TASK INSTRUCTIONS
Please write out, exactly as given, every line of the entries below up to and including the line with "working as a".

Records from a data collection
|---|

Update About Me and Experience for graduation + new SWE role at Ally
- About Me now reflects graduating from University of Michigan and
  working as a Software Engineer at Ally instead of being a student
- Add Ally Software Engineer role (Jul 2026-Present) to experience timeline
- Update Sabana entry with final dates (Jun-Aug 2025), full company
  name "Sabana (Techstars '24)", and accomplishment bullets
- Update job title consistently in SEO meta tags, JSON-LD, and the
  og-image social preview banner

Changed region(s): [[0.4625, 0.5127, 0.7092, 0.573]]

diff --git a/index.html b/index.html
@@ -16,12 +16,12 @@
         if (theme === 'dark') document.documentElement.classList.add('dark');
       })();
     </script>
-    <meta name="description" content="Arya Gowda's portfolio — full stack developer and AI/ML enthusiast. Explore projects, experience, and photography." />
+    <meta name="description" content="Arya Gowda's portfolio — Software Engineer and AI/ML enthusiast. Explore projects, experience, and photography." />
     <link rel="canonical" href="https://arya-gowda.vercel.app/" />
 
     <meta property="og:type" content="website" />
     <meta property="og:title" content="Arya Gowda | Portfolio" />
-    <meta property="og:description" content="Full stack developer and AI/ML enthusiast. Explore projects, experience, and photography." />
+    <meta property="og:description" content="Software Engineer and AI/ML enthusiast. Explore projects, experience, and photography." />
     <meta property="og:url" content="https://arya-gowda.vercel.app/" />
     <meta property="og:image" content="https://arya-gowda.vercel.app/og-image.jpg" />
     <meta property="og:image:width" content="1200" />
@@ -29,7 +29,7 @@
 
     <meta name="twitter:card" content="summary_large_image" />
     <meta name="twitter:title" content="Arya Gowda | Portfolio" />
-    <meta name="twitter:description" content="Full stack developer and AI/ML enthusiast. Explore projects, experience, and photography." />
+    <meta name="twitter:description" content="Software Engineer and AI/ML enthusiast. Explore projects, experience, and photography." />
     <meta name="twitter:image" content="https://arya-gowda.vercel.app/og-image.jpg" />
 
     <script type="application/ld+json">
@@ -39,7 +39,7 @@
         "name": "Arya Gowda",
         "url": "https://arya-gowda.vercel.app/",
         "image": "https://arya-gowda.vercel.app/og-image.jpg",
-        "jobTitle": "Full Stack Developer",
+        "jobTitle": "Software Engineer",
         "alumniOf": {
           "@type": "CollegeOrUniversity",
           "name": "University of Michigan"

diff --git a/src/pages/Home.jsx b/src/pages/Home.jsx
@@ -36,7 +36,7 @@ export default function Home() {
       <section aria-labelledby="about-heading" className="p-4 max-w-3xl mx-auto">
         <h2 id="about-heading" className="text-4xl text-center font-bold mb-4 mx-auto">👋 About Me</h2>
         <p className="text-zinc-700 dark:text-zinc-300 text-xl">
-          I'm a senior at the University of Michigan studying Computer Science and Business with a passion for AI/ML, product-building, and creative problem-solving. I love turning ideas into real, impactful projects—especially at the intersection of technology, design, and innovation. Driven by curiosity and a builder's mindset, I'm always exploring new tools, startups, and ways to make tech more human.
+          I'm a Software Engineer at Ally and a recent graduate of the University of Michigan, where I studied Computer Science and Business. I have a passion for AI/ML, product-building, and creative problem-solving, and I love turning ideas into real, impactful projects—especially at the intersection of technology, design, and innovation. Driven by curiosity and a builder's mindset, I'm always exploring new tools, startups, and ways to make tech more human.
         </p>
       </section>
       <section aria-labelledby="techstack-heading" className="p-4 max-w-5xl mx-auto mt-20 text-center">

|---|

WORKED SOLUTION
Update About Me and Experience for graduation + new SWE role at Ally
- About Me now reflects graduating from University of Michigan and
  working as a Software Engineer at Ally instead of being a student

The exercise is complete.